I’m plowing through the first round of edits for novel #3—a project that, although it was written in a fury, no writer’s block in sight, has taken on the guise of, literally, everything—from a psychological thriller to contemporary YA to a paranormal romance. Yeah, it was a mess.
I’ve mentioned before how my previous projects haven’t been the most commercial. I didn’t think this one would be either until I recently delved into the re-writes. I struggled a little in the beginning. I felt torn between the market and following my gut. I have an eighteen-year-old male narrator, a road trip, and a dead girlfriend. All the trappings of a contemporary romance novel in reverse. But the more I tried to force a specific agenda, the more things just didn’t feel right.
So I mulled over it for a few days—ok more like a week—trying to really look at the core of my story and what it’s really supposed to be about. That’s when it hit me. This is not supposed to be a love story. This is supposed to be the story after the love story.
With that in mind I cut about five thousand words and started fresh. Seeing that word count dwindle threatened to give me a mild heart attack but ultimately I was at peace with the pending changes because not only would I finally be moving in the right direction, I’d also be moving in a coherent direction, which is just as important.

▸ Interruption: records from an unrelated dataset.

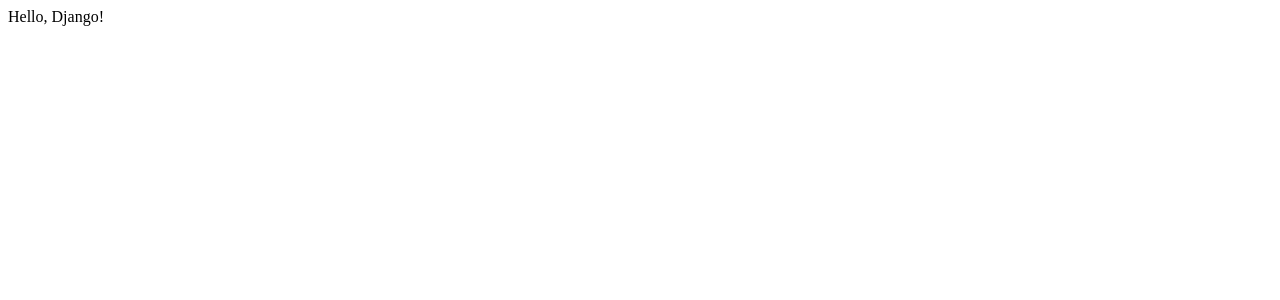
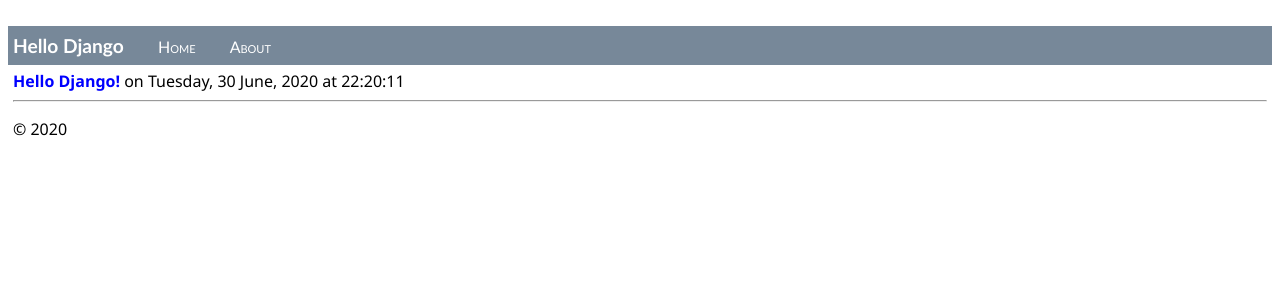
Before and after one commit to jhughescmoc/LearningDjango, a Django app: page / in a window 1280 px wide. Before the commit the part shown is almost empty. Shown: the top 300 px of the page. Run offline with Django 3.2, Linux system fonts and the light colour scheme.

Commit message:
Navbar added.

```diff
--- /dev/null
+++ b/HelloDjangoApp/static/site.css
@@ -0,0 +1,31 @@
+.message {
+    font-weight: 600;
+    color: blue;
+}
+.navbar {
+    background-color: lightslategray;
+    font-size: 1em;
+    font-family: 'Trebuchet MS', 'Lucida Sans Unicode', 'Lucida Grande', 'Lucida Sans', Arial, sans-serif;
+    color: white;
+    padding: 8px 5px 8px 5px;
+}
+
+.navbar a {
+    text-decoration: none;
+    color: inherit;
+}
+
+.navbar-brand {
+    font-size: 1.2em;
+    font-weight: 600;
+}
+
+.navbar-item {
+    font-variant: small-caps;
+    margin-left: 30px;
+}
+
+.body-content {
+    padding: 5px;
+    font-family: 'Segoe UI', Tahoma, Geneva, Verdana, sans-serif;
+}
--- /dev/null
+++ b/HelloDjangoApp/templates/HelloDjangoApp/about.html
@@ -0,0 +1,6 @@
+<!DOCTYPE html>
+
+{% extends "HelloDjangoApp/layout.html" %}
+{% block content %}
+{{ content }}
+{% endblock %}
--- a/HelloDjangoApp/templates/HelloDjangoApp/index.html
+++ b/HelloDjangoApp/templates/HelloDjangoApp/index.html
@@ -1,9 +1,5 @@
-<html>
-<head><title></title></head>
 
-<body>
-
-{{ content }}
-
-</body>
-</html>
+{% extends "HelloDjangoApp/layout.html" %}
+{% block content %}
+<span class="message">{{ message }}</span>{{ content }}
+{% endblock %}
--- /dev/null
+++ b/HelloDjangoApp/templates/HelloDjangoApp/layout.html
@@ -0,0 +1,26 @@
+
+<!DOCTYPE html>
+<html>
+<head>
+    <meta charset="utf-8" />
+    <title>{{ title }}</title>
+    {% load staticfiles %}
+    <link rel="stylesheet" type="text/css" href="{% static 'site.css' %}" />
+</head>
+
+<body>
+    <div class="navbar">
+        <a href="/" class="navbar-brand">Hello Django</a>
+        <a href="{% url 'home' %}" class="navbar-item">Home</a>
+        <a href="{% url 'about' %}" class="navbar-item">About</a>
+    </div>
+
+    <div class="body-content">
+        {% block content %}{% endblock %}
+        <hr />
+        <footer>
+            <p>&copy; 2020</p>
+        </footer>
+    </div>
+</body>
+</html>
--- a/HelloDjangoApp/views.py
+++ b/HelloDjangoApp/views.py
@@ -1,7 +1,28 @@
 from django.shortcuts import render
 from django.http import HttpResponse
+from datetime import datetime
 
 # Create your views here.
 
 def index(request):
-    return HttpResponse("Hello, Django!")
+    now = datetime.now()
+    return render(
+        request,
+        "HelloDjangoApp/index.html",  # Relative path from the 'templates' folder to the template file
+        # "index.html", # Use this code for VS 2017 15.7 and earlier
+        {
+            'title' : "Hello Django",
+            'message' : "Hello Django!",
+            'content' : " on " + now.strftime("%A, %d %B, %Y at %X")
+        }
+    )
+
+def about(request):
+    return render(
+        request,
+        "HelloDjangoApp/about.html",
+        {
+            'title' : "About HelloDjangoApp",
+            'content' : "Example app page for Django."
+        }
+    )
--- a/LearningDjango/settings.py
+++ b/LearningDjango/settings.py
@@ -31,6 +31,7 @@ ALLOWED_HOSTS = []
 # https://docs.djangoproject.com/en/2.1/ref/settings/#std:setting-INSTALLED_APPS
 INSTALLED_APPS = [
     # Add your apps here to enable them
+    'HelloDjangoApp',
     'django.contrib.admin',
     'django.contrib.auth',
     'django.contrib.contenttypes',
--- a/LearningDjango/urls.py
+++ b/LearningDjango/urls.py
@@ -26,5 +26,6 @@ import HelloDjangoApp.views
 urlpatterns = [
     path('admin/', admin.site.urls),
     url(r'^$', HelloDjangoApp.views.index, name='index'),
-    url(r'^home$', HelloDjangoApp.views.index, name='home')
+    url(r'^home$', HelloDjangoApp.views.index, name='home'),
+    url(r'^about$', HelloDjangoApp.views.about, name='about'),
 ]
```
Also changed, not shown: 1 other file.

So if you’re having trouble finding the words, maybe it’s not the words that are the problem—maybe it’s the direction, the novel’s very identity. And maybe it’s time to check your intentions. When it comes to writing a book figuring out the why is even more important than the how. Why does this particular story keep you up at night? What’s you’re motivation? And is it something that can fuel your muse? Something powerful, something honest, something actually worth telling. Because trust me, if there’s on person you can’t fool, it’s her.